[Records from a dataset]

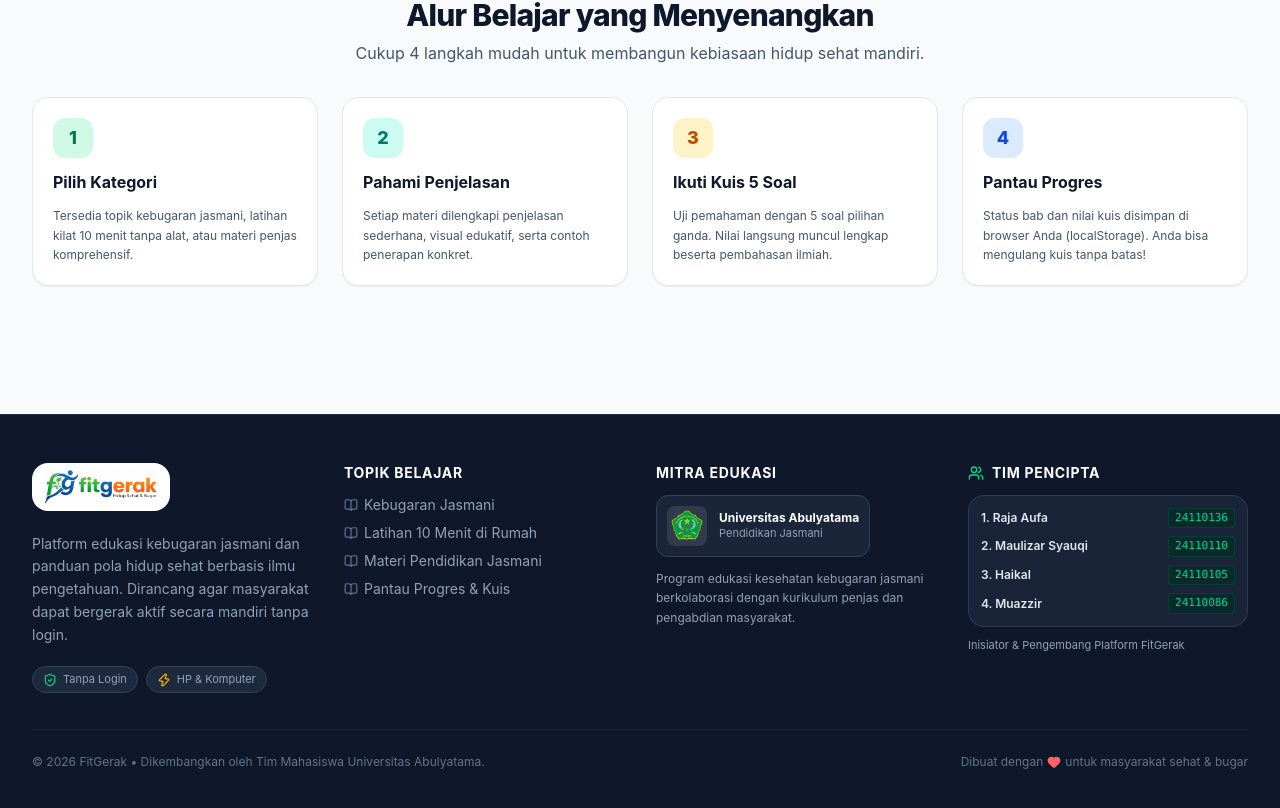
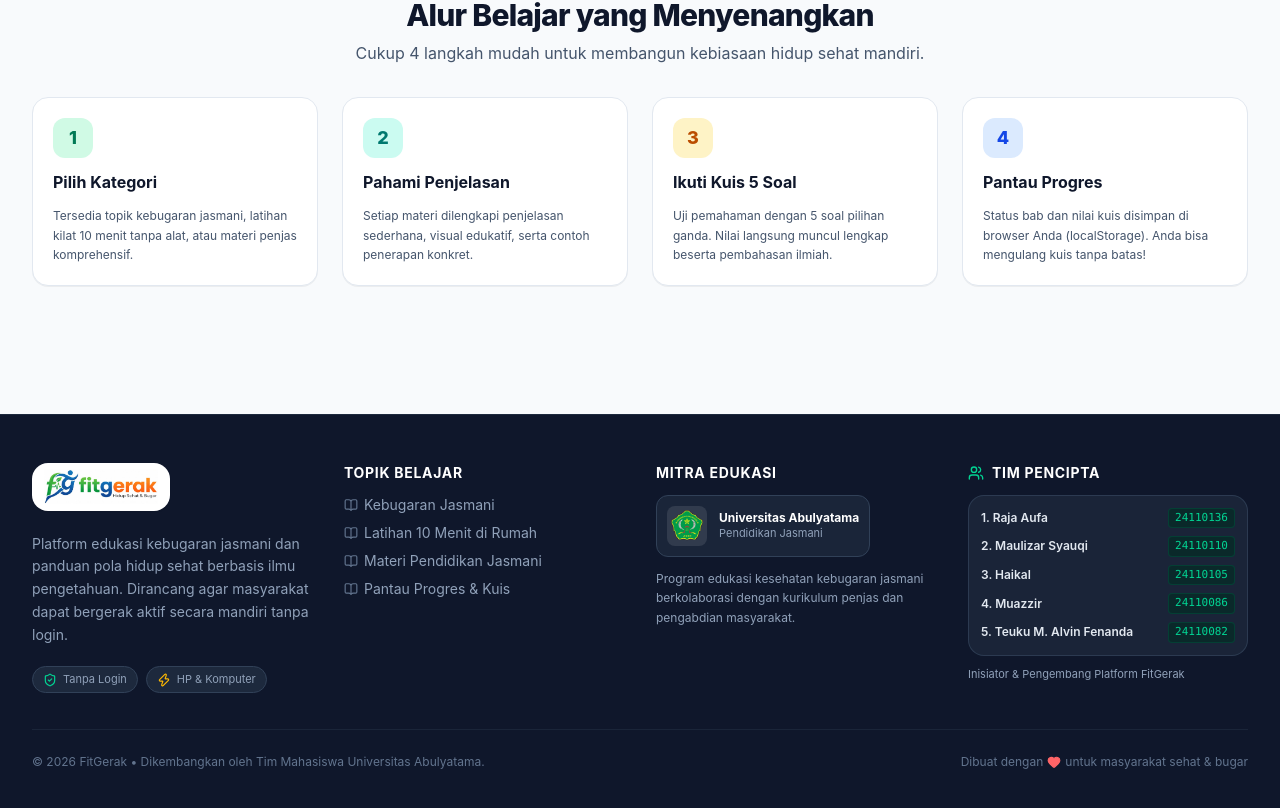
Before and after one commit to aulia-lutfi/FitGerak, a React (Vite) app: page / in a window 1280 px wide. Shown: the part 1889-2697 px from the top of the page. Built offline with nearby package versions, Linux system fonts and the light colour scheme.

Commit message:
feat: add Teuku M. Alvin Fenanda to creators list in footer

```diff
--- a/src/components/Footer.jsx
+++ b/src/components/Footer.jsx
@@ -8,6 +8,7 @@ export default function Footer() {
     { nama: 'Maulizar Syauqi', nim: '24110110' },
     { nama: 'Haikal', nim: '24110105' },
     { nama: 'Muazzir', nim: '24110086' },
+    { nama: 'Teuku M. Alvin Fenanda', nim: '24110082' },
   ];
 
   return (
```
Also changed, not shown: 1 other file (tests, documents, lock files or other folders).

> THE TASK: Bring together all lines in the records where the word "nama" is found.

> ANSWER SPACE:
     { nama: 'Maulizar Syauqi', nim: '24110110' },
     { nama: 'Haikal', nim: '24110105' },
     { nama: 'Muazzir', nim: '24110086' },
+    { nama: 'Teuku M. Alvin Fenanda', nim: '24110082' },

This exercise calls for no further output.